Overall, I think the film does a good job showing what charter schools can be, highlighting some of the amazing statistics that Harlem Success has been able to achieve. The school is proud of its high test scores, but seems to be even more glowing about its culture. Shots of the school show “Class of 2025” posters and university banners of all sorts. Interviews with teachers and principals there illustrate the drive they have to make sure their children succeed. If the film has a hero, it’s HSA’s CEO, Eva Moskowitz. She explains the high expectations the school has and is shown not only to be relentless, but passionate as well.
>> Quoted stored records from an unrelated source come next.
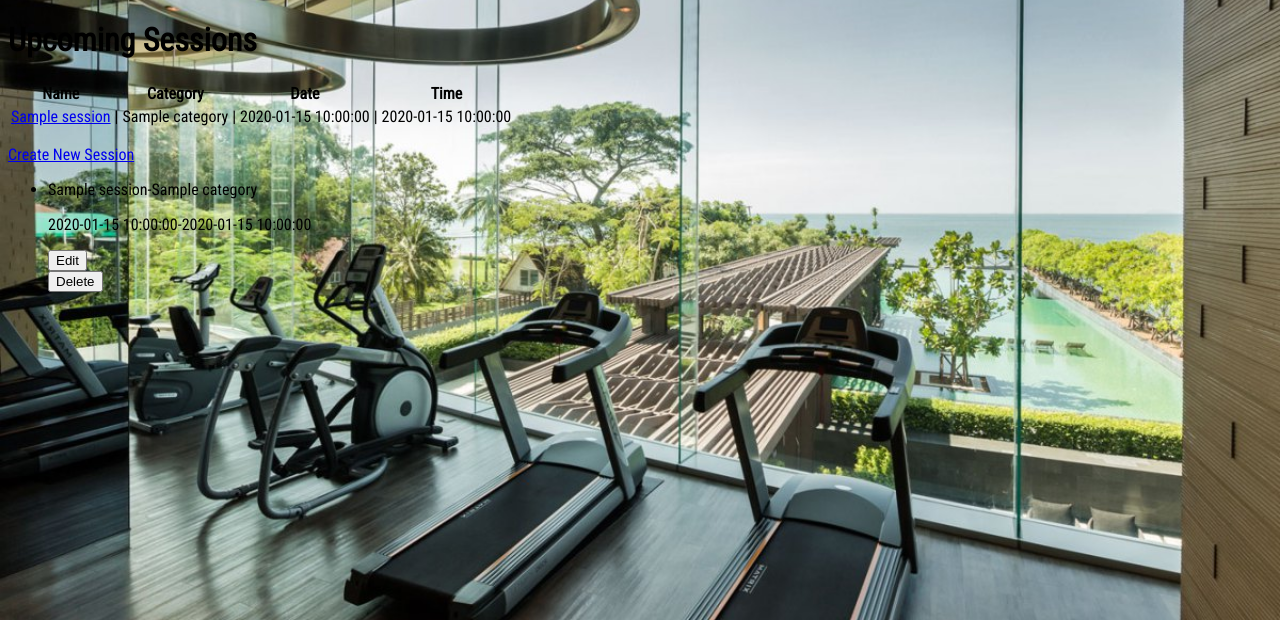
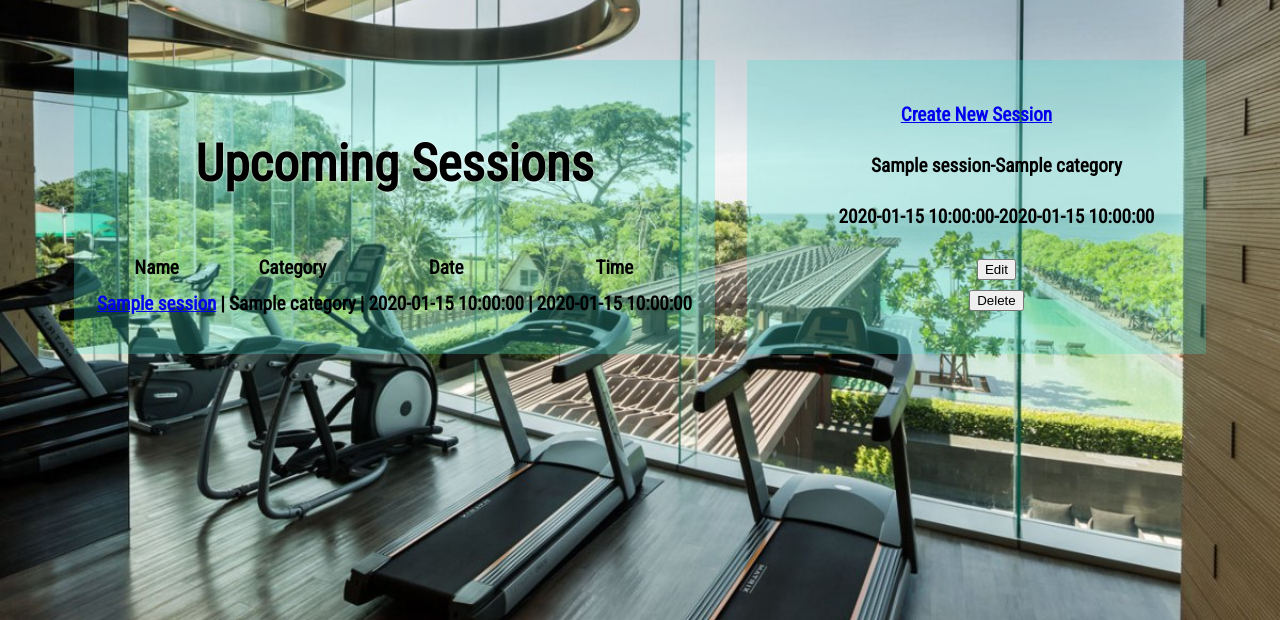
Before and after one commit to nls20/Gym_App_Project, a Flask app: page /sessions in a window 1280 px wide. Shown: the part 180-800 px from the top of the page. Run offline with Flask 2, Linux system fonts and the light colour scheme; a database or web service that is not in the repository returns one stand-in record (values such as "Sample title"); some libraries are stand-ins or nearby versions.

Commit message:
Flexbox added to Sessions section

```diff
--- /dev/null
+++ b/static/css/sessions.css
@@ -0,0 +1,47 @@
+.create-session-container {
+    max-width: 1300px;
+    margin: 40px auto 0 auto;
+    line-height: 1.65;
+    padding: 20px 50px;
+    display: flex;
+    flex-wrap: wrap;
+    flex-basis:40%;
+    justify-content:space-around;
+
+}
+
+.create-session-1 {
+    padding: 20px;
+    box-sizing: border-box;
+    margin-bottom: 20px;
+    background-color:rgba(64, 224, 208, 0.26);
+    font-size: 1.5vw;
+    font-weight: 600;
+    color: black;
+    text-align: center;
+    flex-grow: 0;
+}
+
+.create-session-2 {
+    padding: 20px;
+    box-sizing: border-box;
+    margin-bottom: 20px;
+    background-color: rgba(64, 224, 208, 0.26);
+    font-size: 1.5vw;
+    font-weight: 600;
+    color: black;
+    text-align: center;
+    flex-grow: 0.5;
+}
+
+.create-session-container h1 {
+    color: black;
+    font-size: 4.0vw;
+    font-weight: 700;
+    text-align: center;
+    text-shadow: 0 0 3px white;
+}
+
+.create-session-2 li {
+    list-style-type: none;
+ }
--- a/templates/base.html
+++ b/templates/base.html
@@ -11,6 +11,7 @@
     <link rel="stylesheet" href="{{ url_for('static', filename='css/header.css') }}">
     <link rel="stylesheet" href="{{ url_for('static', filename='css/home.css') }}">
     <link rel="stylesheet" href="{{ url_for('static', filename='css/bookings.css') }}">
+    <link rel="stylesheet" href="{{ url_for('static', filename='css/sessions.css') }}">
 </head>
 <body>
     <main>
--- a/templates/sessions/index.html
+++ b/templates/sessions/index.html
@@ -1,8 +1,9 @@
 {% extends 'base.html' %}
 
 {% block content %}
+<div class="create-session-container">
+<section class="create-session-1">
 <h1>Upcoming Sessions</h1>
-
 <table>
     <tr>
         <th>Name</th>
@@ -25,11 +26,15 @@
     </tr>
     {% endfor %}
 </table>
+</section>
+<section class="create-session-2">
 <table>
     <p>
         <a href="/sessions/new">Create New Session</a>
         <!-- <a href="/sessions/upcoming">See upcoming sessions</a> -->
     </p>
+</div>
+
 
     <ul>
         {% for session in sessions %}
@@ -48,4 +53,6 @@
         {% endfor %}
     </ul>
 </table>
+</section>
+</div>
 {% endblock %}
```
At one point, Moskowitz is shown crying during her defense of HSA II’s plan to move into PS 129, because she believes that children in Harlem are not given the chances they deserve.
As much as I like the overall message of the film and the positive impact it might have on the general public, I have to say that even as someone who likes charters and is often critical of teachers’ unions getting in the way of education reform, I found the film particularly one-sided. Despite Ms. Sackler’s claims of having no prior intent – or maybe because of them – the film clearly portrays charters as fantastic institutions that are just being held back by those who don’t know or don’t care. It’s true, there are some amazing charter schools, but intentionally or not, the film makes it seem as though Harlem Success represents all charters. The school is popular because it stands out, not because it is similar to many others. It does what few other schools have been able to replicate. The movie also does not really share the legitimate concerns many have with the way that some charters are going about their business (or some may argue how they have to go about their business). It was apparent that one of the big worries of parents and local officials was that Harlem Success is not just for students in the areas that the zoned schools (read: normal public schools) where they were using space. The movie seems to gloss over the fact that not all of the children they followed were even from Harlem. The movie’s synopsis on IMDB says they are from “Harlem and the Bronx.”
The criticisms I have, however, are far outweighed by the positive effect a movie like this can have. If the general population were to see it, I think they would get the right message: there is a big problem with the way education has been going and it needs to change. Obviously, there are some who might not agree. Either way, it is clear that whether a child receives a quality education shouldn’t be a matter of chance.